The Department concurs with the Embassy with respect to the importance of both the Embassy and the Consulate General at Leopoldville maintaining informal contact at a high level with officials in the Belgian Government and in the Government General, respectively, for discussion on a continuing basis of important problems of mutual interest between Belgium and the United States. It notes with approval that the Consulate General at Leopoldville is in complete accord with this principle.

As a general principle, the Department also agrees with the Embassy that this Government should not put itself in the position of taking actions in dealing with important and sensitive problems involving the Congolese and the Congo which would have the effect of undermining the basis of US cooperation and understanding with Belgium without frank and thorough discussion of such problems with the responsible Belgian authorities. At the same time, the Department does not believe that acceptance of this principle requires us to look behind the official acts of the Belgian authorities themselves.

In the Kalonji case, the Consulate General was presented with a passport duly and recently validated for travel to the United States. Our authorities in the Congo know from experience that Africans are not given passports valid for travel abroad except by the Belgian authorities on the basis of very careful considerations and in full knowledge of the circumstances of use. The Belgian handling of the [Page 309] case was, therefore, in accordance with its normal routine and the Consulate General similarly decided to process it normally.

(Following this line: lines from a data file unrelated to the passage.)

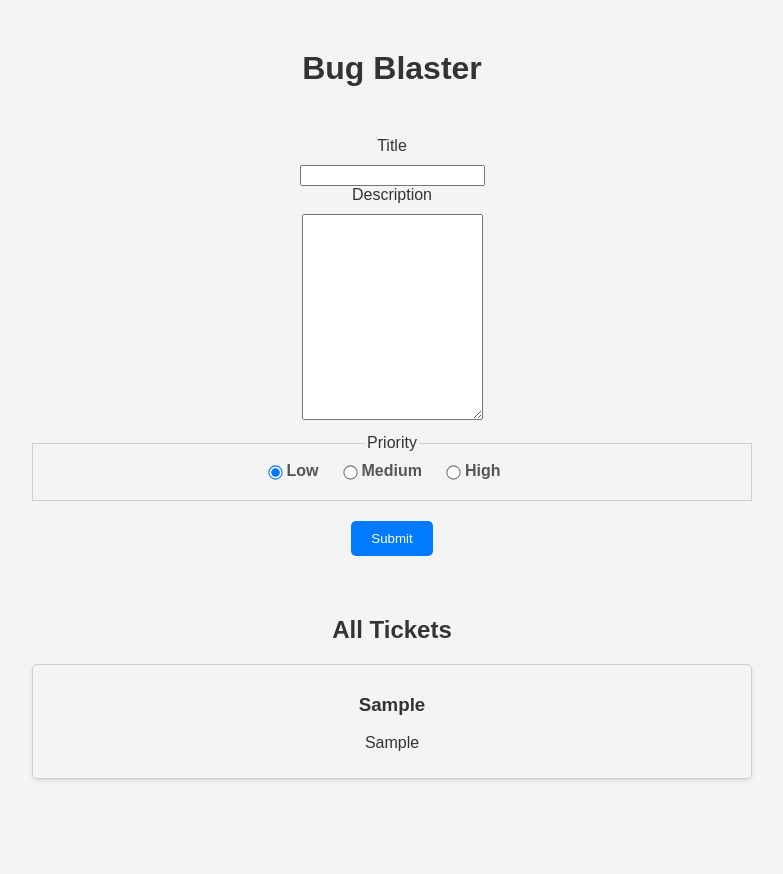
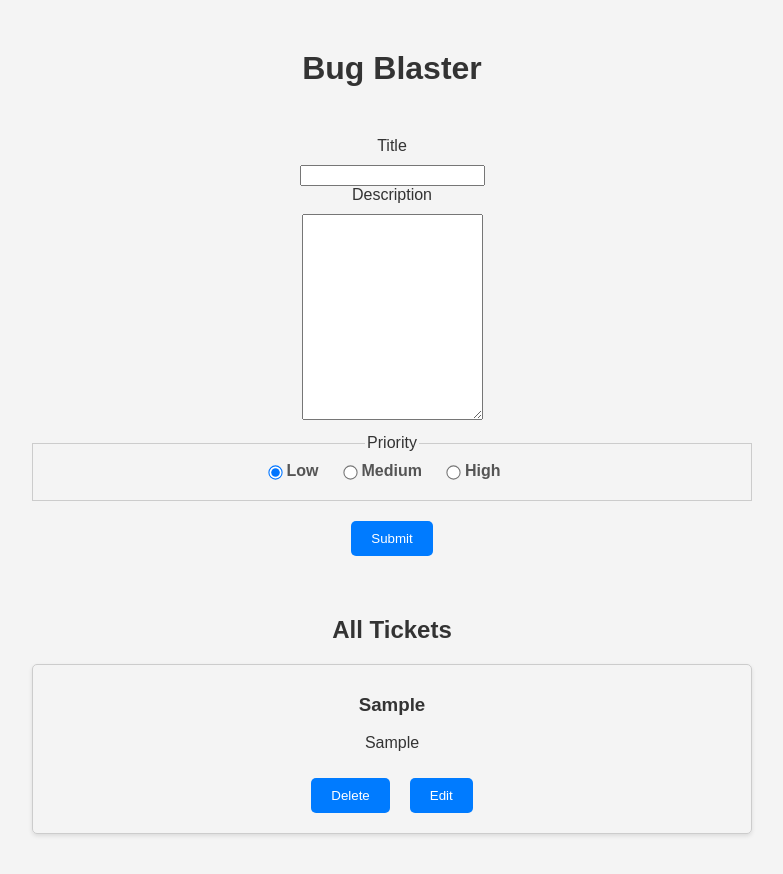
Before and after one commit to Upasana21/React_bugblaster, a React (Create React App) app: page / in a window 1280 px wide. Both pictures are taken after typing "Sample", "Sample" into the empty fields and a click on the button "Submit". Shown: the top 874 px of the page, without its empty margins (248-1031 px from the left). Built offline with nearby package versions, Linux system fonts and the light colour scheme.

Commit message:
deleting & updating ticket

```diff
--- a/src/App.js
+++ b/src/App.js
@@ -6,7 +6,7 @@
 import TicketList from './components/TicketList';
 
 function App() {
-  const initialState = { tickets: [] }
+  const initialState = { tickets: [], editingTicket: null }
   const [state, dispatch] = useReducer(ticketReducer, initialState);
 
 
@@ -14,7 +14,7 @@
     <div className="App">
       <div className='container'>
         <h1>Bug Blaster</h1>
-        <TicketForm dispatch={dispatch}></TicketForm>
+        <TicketForm dispatch={dispatch} editingTicket={state.editingTicket}></TicketForm>
         {state.tickets.length > 0 &&
           <div className='results'>
             <h2>All Tickets</h2>
--- a/src/components/TicketForm.js
+++ b/src/components/TicketForm.js
@@ -1,9 +1,19 @@
-import React, { useState } from 'react';
+import React, { useState, useEffect } from 'react';
 
-export default function TicketForm({ dispatch }) {
+export default function TicketForm({ dispatch, editingTicket }) {
     const [title, setTitle] = useState('');
     const [description, setDescription] = useState('');
     const [priority, setPriority] = useState('1');
+
+    useEffect(() => {
+        if (editingTicket) {
+            setTitle(editingTicket.title);
+            setDescription(editingTicket.description);
+            setPriority(editingTicket.priority);
+        } else {
+            clearForm();
+        }
+    }, [editingTicket])
 
     const priorityLabels = {
         1: 'Low',
@@ -22,13 +32,13 @@
 
 
         const ticketData = {
-            id: new Date().toISOString(),
+            id: editingTicket ? editingTicket.id : new Date().toISOString(),
             title,
             description,
             priority
         }
         dispatch({
-            type: 'ADD_TICKET',
+            type: editingTicket ? 'UPDATE_TICKET' : 'ADD_TICKET',
             payload: ticketData
         })
         clearForm();
--- a/src/components/TicketItem.js
+++ b/src/components/TicketItem.js
@@ -1,4 +1,5 @@
 import React from "react";
+import '../styles.css'
 
 export default function TicketItem({ ticket, dispatch }) {
     const { id, title, description, priority } = ticket;
@@ -14,6 +15,9 @@
             <div className={`priority-dot ${priorityClass[ticket[priority]]}`}></div>
             <h3>{title}</h3>
             <p>{description}</p>
+
+            <button className="button" onClick={() => dispatch({ type: 'DELETE_TICKET', payload: { id } })}>Delete</button>
+            <button className="button" onClick={() => dispatch({ type: 'SET_EDITING_TICKET', payload: ticket })}>Edit</button>
         </div>
     )
 }
--- a/src/reducers/ticketReducer.js
+++ b/src/reducers/ticketReducer.js
@@ -14,6 +14,14 @@
             return {
                 ...state,
                 tickets: state.tickets.filter(ticket => ticket.id !== action.payload.id)
+            };
+        case 'SET_EDITING_TICKET':
+            return {
+                ...state, editingTicket: action.payload
+            };
+        case 'CLEAR_EDITING_TICKET':
+            return {
+                ...state, editingTicket: null
             }
         default: return state;
     }
```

The Department has been greatly encouraged at the indication of a somewhat more liberal Belgian policy inherent in the granting to Kalonji of a passport valid for travel to the United States. It believes that the best posture for the United States with respect to Congo developments is one of quietly expecting and therefore of quietly accepting forward steps by the administering authorities. To act otherwise would run the risk of conveying to the Belgians an impression of surprise at any progressive actions and of resignation to a less forward looking policy.

In view of the above considerations and in the light of the circumstances described in Leopoldville telegram No. 56 of December 174 and Leopoldville despatch No. 151 of January 9, the Department believes the Embassy will agree that the Consulate General at Leopoldville acted correctly in handling this unprecedented case.

  1. Source: Department of State, Central Files, 032–Kalonji, Isaac/3–557. Confidential. Repeated to Leopoldville.
  2. Supra .
  3. In despatch 151, Consul General Green related the reasons why he chose not to pursue the Kalonji visit with high government officials. He did not wish to give the impression that the United States had some ulterior motive in promoting the visit or was unduly concerned about it. Since the Belgians had renewed Kalonji’s passport after his application for a U.S. visa, Green assumed they had no objection to the visit. (Department of State, Central Files, 032–Kalonji, Isaac/1–957)
  4. In telegram 56, Green stated the Belgian Government had handled the Kalonji visit as a routine matter. Since Belgium had indicated it wished to avoid a policy decision, Green advised against an official U.S. approach, which might embarrass Belgian administrators. (Ibid., 032–Kalonji, Isaac/12–1756)